→ **WHAT THIS TASK INVOLVES**
Every line of the following records that includes "savedInstanceState" should be copied.

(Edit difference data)
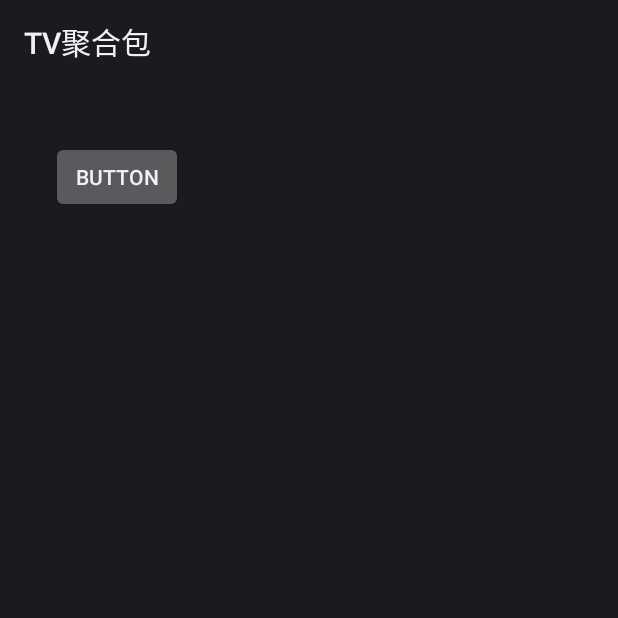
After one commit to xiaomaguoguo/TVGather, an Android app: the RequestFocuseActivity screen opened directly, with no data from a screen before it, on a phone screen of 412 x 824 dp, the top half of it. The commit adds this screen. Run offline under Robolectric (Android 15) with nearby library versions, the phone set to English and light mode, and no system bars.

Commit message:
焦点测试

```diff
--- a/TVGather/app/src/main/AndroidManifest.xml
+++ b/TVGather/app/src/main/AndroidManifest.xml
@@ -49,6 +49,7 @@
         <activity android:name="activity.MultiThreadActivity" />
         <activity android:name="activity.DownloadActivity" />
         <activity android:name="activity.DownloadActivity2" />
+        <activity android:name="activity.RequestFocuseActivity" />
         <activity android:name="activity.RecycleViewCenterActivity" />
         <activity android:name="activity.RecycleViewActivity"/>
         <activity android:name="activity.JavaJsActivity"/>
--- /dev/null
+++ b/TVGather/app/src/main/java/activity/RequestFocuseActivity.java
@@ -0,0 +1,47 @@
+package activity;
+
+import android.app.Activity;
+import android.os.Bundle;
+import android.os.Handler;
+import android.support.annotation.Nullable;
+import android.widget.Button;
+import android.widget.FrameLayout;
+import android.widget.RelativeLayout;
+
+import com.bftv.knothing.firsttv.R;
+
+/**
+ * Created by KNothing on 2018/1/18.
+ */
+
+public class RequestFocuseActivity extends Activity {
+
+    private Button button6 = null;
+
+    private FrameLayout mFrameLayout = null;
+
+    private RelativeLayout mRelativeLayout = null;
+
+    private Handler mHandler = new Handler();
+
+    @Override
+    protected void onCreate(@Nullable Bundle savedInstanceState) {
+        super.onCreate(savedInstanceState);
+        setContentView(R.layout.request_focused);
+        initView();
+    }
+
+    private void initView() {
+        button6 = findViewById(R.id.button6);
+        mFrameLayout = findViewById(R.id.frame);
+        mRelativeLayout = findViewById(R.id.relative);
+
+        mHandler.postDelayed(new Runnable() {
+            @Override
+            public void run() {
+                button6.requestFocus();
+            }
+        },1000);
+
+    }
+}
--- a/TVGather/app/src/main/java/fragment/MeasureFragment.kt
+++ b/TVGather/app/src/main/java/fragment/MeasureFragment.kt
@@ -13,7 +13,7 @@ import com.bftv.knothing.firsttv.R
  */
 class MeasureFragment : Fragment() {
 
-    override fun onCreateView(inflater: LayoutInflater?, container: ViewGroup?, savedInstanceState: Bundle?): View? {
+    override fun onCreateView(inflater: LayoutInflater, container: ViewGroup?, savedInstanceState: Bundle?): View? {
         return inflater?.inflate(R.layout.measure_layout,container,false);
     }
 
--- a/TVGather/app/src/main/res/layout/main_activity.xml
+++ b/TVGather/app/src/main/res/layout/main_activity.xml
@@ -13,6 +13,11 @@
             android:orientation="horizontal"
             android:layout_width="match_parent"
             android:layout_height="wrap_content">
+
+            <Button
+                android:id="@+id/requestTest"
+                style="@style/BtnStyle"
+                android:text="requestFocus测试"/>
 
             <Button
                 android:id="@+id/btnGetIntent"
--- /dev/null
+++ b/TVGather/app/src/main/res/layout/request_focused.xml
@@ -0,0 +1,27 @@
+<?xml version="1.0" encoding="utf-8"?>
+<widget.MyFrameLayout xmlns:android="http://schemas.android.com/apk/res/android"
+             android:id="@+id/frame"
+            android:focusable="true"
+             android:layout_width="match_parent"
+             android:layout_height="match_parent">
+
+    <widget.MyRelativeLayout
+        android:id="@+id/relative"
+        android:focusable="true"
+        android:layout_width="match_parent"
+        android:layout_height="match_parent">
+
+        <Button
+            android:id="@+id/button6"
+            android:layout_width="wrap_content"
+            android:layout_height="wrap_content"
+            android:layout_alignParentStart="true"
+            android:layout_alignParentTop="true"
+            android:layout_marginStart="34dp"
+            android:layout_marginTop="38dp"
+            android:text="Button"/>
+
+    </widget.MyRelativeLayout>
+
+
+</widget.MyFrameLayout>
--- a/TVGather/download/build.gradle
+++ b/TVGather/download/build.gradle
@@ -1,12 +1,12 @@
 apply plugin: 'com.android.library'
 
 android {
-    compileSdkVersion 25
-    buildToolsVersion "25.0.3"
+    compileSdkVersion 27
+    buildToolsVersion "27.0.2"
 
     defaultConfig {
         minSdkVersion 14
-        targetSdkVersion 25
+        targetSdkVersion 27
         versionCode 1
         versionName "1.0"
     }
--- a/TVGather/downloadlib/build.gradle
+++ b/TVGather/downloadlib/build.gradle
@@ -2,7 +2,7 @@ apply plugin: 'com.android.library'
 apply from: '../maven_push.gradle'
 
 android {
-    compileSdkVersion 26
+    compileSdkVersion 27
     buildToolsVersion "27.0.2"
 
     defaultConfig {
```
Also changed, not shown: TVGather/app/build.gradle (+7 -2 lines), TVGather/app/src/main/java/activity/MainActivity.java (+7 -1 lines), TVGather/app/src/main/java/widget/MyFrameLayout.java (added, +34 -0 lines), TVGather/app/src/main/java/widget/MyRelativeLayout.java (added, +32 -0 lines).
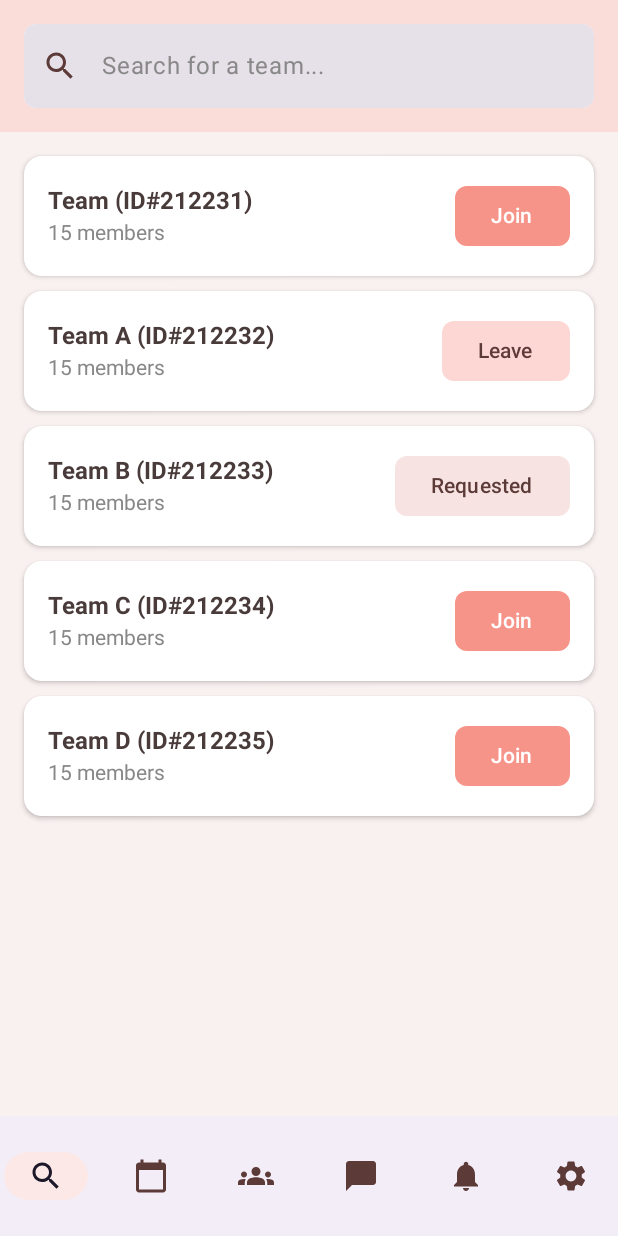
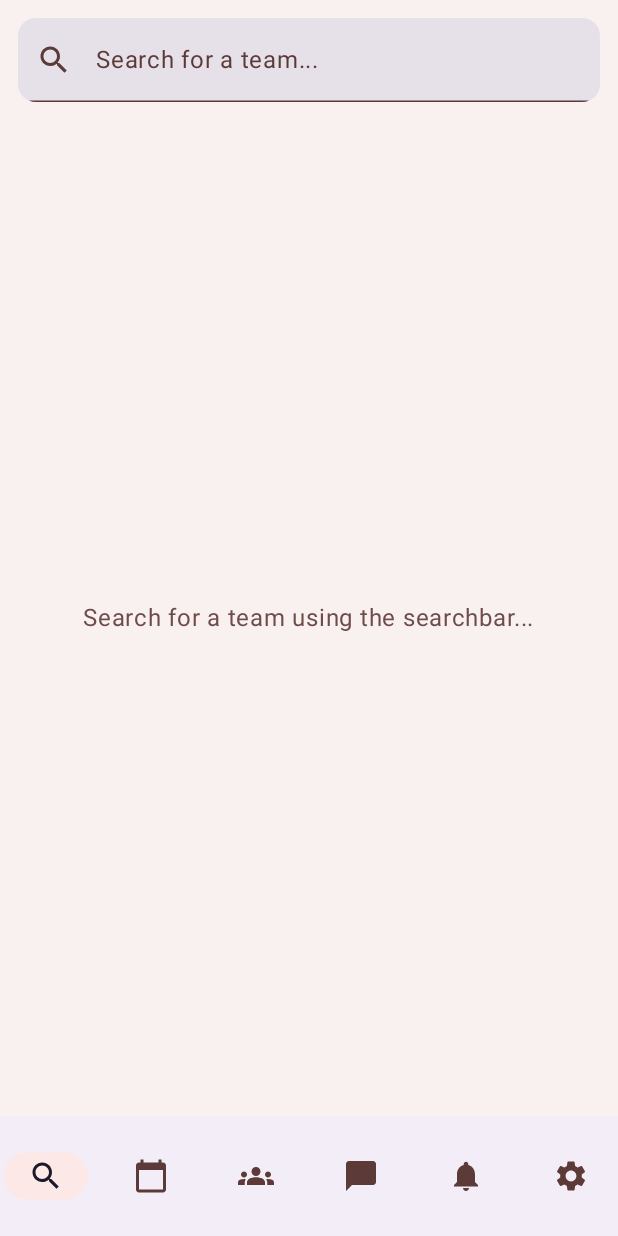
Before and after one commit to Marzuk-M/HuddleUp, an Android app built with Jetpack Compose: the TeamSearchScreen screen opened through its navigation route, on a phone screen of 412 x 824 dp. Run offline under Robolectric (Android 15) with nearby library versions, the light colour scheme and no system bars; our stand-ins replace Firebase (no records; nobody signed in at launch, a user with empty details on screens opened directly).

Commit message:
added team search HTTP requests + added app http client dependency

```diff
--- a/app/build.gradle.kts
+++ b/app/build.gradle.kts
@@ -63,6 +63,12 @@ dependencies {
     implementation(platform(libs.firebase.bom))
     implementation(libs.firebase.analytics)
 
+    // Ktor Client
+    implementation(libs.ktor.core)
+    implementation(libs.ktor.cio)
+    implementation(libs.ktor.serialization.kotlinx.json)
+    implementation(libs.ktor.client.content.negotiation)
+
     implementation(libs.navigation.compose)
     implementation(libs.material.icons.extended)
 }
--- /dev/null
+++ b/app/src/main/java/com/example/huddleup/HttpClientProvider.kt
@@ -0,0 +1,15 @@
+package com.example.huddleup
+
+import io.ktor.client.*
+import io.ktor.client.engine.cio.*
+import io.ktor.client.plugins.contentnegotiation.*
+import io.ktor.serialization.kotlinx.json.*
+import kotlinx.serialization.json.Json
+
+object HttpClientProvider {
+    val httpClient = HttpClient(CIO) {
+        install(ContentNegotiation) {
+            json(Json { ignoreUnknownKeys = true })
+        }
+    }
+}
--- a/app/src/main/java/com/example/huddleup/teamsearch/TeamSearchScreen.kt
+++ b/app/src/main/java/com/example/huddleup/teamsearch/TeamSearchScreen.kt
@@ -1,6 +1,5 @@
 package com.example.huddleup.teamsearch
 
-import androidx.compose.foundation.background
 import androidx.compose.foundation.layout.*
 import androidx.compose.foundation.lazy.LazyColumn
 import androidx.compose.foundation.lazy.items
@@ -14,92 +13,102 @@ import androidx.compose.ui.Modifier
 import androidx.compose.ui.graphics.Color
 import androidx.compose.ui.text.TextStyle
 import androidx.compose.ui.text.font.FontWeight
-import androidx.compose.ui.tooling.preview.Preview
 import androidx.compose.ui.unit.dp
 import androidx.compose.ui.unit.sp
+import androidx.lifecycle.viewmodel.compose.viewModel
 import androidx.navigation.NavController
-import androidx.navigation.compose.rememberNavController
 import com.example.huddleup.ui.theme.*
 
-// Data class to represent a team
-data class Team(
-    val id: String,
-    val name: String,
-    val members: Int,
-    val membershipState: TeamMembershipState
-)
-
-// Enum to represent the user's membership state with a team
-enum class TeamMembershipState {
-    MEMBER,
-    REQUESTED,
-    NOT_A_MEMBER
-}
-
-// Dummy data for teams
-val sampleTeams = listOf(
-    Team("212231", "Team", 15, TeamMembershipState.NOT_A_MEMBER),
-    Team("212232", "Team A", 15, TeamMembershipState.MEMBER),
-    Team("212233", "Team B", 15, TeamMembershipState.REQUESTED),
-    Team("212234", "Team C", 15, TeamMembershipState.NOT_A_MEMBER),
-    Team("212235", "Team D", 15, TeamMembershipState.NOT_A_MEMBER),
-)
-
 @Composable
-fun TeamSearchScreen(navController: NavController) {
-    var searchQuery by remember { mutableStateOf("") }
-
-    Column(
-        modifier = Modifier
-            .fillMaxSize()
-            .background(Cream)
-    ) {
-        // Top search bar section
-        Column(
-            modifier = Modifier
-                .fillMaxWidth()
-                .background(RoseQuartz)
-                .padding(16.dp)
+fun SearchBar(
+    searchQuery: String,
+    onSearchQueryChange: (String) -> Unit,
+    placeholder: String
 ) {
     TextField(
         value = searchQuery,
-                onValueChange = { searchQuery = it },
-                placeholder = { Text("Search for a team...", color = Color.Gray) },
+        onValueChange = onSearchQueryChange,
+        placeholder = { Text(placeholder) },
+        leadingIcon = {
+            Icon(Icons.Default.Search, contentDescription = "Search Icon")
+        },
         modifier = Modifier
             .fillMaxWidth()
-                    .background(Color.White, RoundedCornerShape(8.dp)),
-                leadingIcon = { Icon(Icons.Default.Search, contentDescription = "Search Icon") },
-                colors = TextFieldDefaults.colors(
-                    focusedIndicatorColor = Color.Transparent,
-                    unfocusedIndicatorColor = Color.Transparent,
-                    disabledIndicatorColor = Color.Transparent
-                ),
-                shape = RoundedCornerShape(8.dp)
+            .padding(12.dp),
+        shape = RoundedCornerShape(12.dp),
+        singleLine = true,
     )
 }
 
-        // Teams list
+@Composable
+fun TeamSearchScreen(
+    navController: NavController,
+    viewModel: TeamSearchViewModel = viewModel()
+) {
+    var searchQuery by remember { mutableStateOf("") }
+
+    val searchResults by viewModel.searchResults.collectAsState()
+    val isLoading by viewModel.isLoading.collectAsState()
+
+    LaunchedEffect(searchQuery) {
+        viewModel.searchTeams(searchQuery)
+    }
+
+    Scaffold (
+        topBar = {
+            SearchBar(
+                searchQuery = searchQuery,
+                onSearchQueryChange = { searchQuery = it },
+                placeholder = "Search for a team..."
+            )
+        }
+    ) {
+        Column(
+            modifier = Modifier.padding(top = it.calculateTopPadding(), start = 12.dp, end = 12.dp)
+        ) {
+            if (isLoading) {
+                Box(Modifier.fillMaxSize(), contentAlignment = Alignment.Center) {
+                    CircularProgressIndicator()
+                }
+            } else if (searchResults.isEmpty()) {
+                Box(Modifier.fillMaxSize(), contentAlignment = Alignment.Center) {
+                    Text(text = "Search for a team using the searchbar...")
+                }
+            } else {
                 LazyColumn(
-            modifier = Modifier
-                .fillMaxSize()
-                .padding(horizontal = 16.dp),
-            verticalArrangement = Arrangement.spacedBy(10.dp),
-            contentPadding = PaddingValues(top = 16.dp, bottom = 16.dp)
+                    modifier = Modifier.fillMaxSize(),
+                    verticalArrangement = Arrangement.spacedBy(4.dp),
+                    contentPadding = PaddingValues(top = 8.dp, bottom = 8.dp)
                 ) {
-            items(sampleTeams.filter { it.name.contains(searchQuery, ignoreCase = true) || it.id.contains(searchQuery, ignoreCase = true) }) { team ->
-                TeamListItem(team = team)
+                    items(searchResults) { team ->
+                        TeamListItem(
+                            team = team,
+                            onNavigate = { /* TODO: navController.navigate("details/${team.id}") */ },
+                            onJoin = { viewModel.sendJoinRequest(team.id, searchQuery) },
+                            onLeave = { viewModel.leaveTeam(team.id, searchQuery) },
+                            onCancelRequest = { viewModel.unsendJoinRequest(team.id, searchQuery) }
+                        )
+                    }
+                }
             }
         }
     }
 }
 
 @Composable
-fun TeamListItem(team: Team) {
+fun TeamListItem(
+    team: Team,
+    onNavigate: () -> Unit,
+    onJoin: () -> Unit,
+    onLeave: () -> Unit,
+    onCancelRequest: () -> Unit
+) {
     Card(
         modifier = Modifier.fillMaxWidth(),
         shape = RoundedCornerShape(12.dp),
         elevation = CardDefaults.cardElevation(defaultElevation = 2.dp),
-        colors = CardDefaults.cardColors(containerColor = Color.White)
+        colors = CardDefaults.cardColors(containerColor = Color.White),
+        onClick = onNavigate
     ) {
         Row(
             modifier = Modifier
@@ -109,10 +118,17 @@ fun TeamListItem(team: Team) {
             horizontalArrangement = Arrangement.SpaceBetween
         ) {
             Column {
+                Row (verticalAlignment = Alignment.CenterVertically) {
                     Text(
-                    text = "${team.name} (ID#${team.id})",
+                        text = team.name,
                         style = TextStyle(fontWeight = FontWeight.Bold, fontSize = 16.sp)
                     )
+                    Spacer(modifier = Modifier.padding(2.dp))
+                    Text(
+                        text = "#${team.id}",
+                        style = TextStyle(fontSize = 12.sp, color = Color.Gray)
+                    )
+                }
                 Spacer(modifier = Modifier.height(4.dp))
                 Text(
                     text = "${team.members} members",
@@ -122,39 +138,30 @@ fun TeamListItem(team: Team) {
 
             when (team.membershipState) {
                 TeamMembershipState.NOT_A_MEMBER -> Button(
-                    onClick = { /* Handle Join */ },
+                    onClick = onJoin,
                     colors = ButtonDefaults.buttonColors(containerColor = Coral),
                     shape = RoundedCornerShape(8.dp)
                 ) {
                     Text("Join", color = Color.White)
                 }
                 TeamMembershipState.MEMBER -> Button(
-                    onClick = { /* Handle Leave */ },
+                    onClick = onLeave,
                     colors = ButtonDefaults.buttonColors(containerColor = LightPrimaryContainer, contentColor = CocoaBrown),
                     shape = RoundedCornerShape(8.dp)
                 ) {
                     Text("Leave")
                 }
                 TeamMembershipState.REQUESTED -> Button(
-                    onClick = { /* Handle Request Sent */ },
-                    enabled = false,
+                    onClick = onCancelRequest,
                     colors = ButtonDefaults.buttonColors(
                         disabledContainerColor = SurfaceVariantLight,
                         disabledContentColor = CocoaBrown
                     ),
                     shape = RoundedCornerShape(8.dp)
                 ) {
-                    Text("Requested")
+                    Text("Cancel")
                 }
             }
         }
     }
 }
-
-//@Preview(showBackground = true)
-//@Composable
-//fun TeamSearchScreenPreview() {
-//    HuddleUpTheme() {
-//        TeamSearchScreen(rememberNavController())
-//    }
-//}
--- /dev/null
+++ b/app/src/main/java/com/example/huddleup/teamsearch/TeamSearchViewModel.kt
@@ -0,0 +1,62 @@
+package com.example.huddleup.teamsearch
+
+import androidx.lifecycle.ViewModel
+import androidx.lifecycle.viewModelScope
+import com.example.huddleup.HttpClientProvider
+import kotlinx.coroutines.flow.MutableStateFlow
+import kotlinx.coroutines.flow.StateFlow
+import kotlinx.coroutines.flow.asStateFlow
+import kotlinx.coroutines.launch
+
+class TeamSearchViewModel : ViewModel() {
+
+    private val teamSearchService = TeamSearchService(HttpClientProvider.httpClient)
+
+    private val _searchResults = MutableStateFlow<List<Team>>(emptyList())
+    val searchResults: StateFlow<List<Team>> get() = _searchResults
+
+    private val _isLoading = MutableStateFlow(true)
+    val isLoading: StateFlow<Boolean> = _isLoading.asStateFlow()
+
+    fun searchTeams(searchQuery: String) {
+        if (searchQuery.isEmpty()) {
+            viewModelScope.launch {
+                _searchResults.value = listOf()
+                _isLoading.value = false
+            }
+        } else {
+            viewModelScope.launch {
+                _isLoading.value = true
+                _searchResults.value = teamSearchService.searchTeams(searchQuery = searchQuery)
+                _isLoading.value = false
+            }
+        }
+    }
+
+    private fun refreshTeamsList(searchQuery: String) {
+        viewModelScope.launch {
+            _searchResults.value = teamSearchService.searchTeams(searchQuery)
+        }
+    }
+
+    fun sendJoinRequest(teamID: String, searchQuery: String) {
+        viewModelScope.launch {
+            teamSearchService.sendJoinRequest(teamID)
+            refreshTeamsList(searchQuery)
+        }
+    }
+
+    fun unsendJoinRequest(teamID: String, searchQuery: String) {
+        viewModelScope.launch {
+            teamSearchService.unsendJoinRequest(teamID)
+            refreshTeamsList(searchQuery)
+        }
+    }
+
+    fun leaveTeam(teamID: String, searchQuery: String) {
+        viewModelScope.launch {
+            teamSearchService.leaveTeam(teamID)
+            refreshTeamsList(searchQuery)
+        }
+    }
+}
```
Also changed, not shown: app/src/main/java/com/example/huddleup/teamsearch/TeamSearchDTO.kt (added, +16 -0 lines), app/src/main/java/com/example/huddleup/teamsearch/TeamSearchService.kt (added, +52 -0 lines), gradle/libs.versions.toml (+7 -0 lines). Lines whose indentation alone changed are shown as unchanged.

→ **OUTPUT**
+    protected void onCreate(@Nullable Bundle savedInstanceState) {
+        super.onCreate(savedInstanceState);
-    override fun onCreateView(inflater: LayoutInflater?, container: ViewGroup?, savedInstanceState: Bundle?): View? {
+    override fun onCreateView(inflater: LayoutInflater, container: ViewGroup?, savedInstanceState: Bundle?): View? {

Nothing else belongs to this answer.